▼▼▼

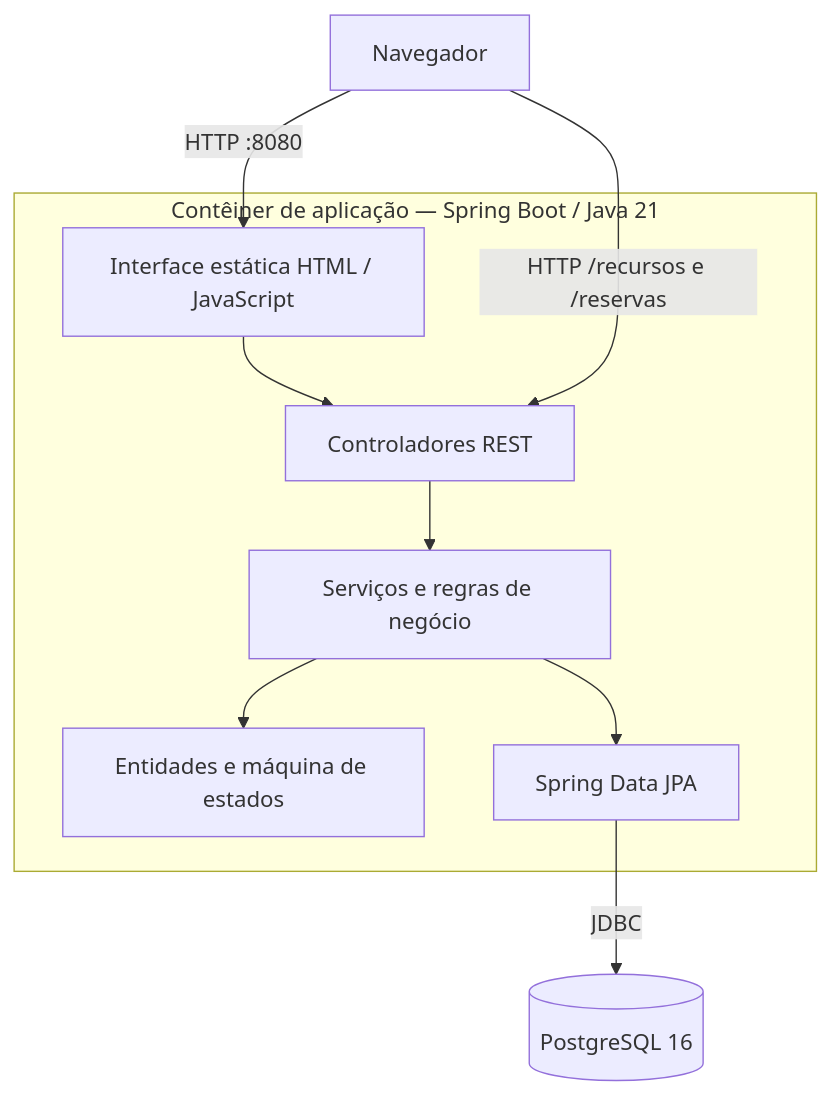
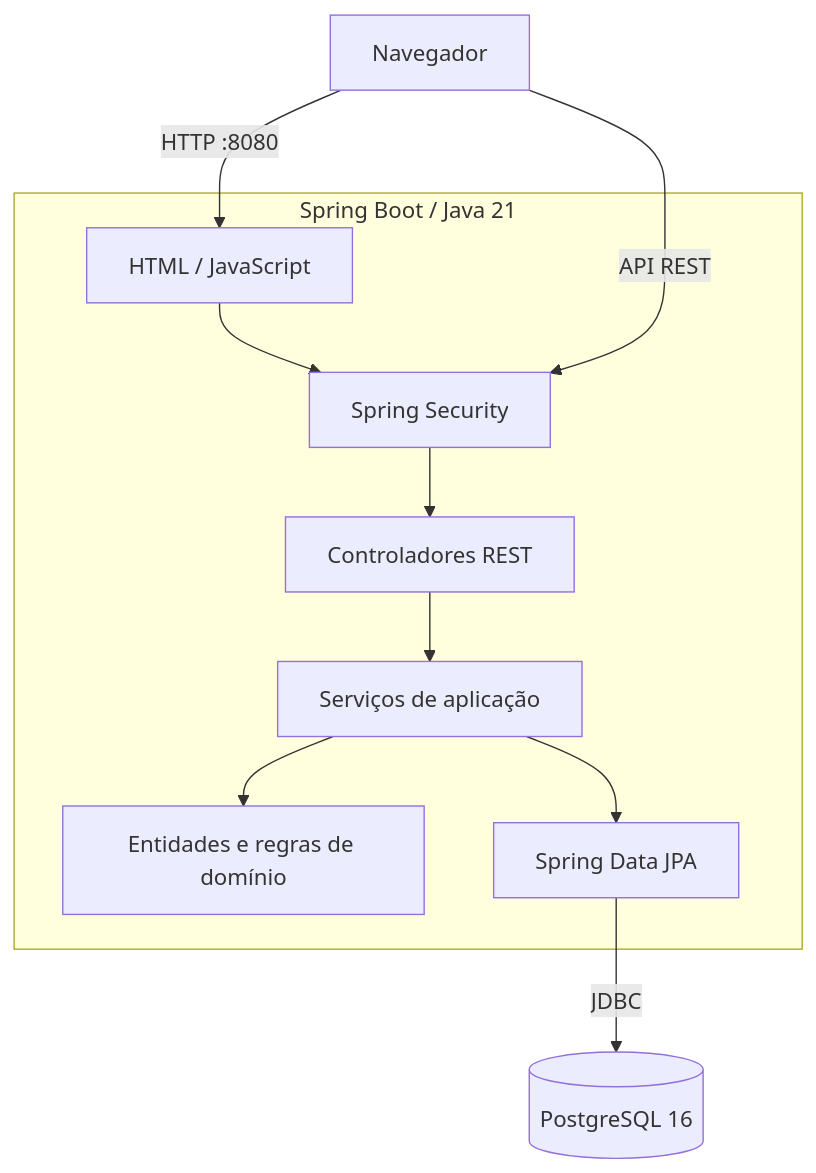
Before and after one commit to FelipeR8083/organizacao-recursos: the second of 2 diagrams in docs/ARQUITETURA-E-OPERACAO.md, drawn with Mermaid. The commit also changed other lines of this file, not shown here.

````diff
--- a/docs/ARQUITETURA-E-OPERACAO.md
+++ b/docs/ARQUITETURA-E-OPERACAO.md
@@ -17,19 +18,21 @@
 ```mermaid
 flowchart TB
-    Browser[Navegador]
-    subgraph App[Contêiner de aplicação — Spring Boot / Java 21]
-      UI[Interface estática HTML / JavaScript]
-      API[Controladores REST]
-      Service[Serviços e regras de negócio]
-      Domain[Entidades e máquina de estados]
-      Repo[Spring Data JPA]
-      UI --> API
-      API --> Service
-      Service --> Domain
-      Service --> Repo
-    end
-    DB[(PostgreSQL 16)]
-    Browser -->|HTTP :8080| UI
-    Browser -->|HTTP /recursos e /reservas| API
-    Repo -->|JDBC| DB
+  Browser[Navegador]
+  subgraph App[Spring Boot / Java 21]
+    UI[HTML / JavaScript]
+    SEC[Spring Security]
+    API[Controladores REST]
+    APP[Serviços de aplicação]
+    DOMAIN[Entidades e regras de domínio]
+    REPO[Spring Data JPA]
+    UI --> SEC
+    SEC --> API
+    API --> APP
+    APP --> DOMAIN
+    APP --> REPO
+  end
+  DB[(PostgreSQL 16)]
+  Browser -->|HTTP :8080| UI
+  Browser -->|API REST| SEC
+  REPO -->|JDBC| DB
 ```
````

▲▲▲
▼▼▼

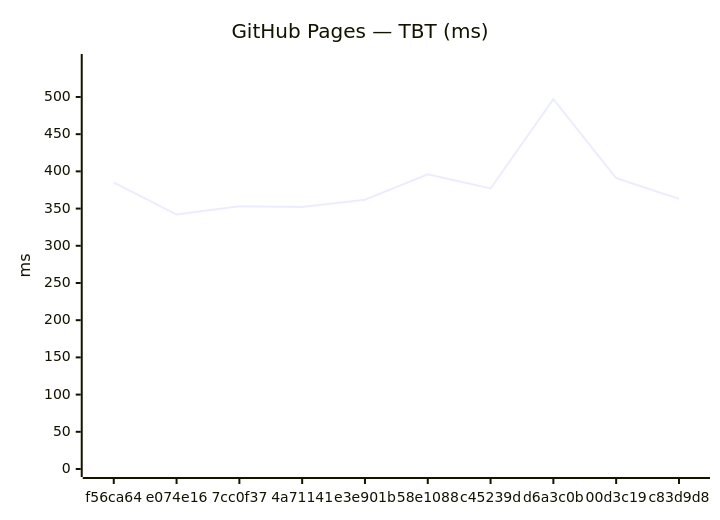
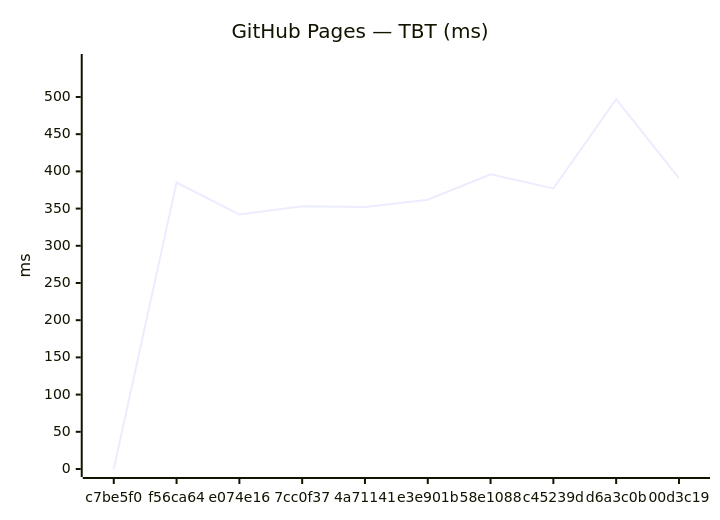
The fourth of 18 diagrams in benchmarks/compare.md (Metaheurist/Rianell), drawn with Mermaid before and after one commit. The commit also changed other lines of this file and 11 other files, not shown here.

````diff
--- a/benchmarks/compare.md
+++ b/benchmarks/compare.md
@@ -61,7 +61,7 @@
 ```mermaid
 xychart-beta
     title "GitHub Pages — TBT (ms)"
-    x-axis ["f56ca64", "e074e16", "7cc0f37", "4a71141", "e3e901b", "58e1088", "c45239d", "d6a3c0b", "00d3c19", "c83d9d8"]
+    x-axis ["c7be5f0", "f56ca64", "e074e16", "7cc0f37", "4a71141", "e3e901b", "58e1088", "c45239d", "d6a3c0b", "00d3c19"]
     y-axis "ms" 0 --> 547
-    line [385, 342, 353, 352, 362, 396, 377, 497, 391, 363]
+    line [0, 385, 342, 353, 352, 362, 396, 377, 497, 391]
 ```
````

▲▲▲
▼▼▼

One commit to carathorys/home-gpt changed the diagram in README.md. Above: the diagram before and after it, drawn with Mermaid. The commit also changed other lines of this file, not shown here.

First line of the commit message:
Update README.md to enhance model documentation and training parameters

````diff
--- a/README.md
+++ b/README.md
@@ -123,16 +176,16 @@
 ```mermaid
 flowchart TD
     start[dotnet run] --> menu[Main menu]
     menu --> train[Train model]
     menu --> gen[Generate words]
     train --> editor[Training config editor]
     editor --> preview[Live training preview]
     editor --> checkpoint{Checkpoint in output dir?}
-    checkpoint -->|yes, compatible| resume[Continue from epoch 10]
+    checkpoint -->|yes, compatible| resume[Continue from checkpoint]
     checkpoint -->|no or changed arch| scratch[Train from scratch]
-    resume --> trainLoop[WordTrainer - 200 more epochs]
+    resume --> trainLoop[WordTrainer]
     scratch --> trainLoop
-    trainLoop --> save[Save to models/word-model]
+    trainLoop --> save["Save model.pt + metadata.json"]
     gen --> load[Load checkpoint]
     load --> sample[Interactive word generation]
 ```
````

▲▲▲

**What this task involves:** Each line above that contains the word "OPERACAO" must be copied.

**Answer box:**
Before and after one commit to FelipeR8083/organizacao-recursos: the second of 2 diagrams in docs/ARQUITETURA-E-OPERACAO.md, drawn with Mermaid. The commit also changed other lines of this file, not shown here.
--- a/docs/ARQUITETURA-E-OPERACAO.md
+++ b/docs/ARQUITETURA-E-OPERACAO.md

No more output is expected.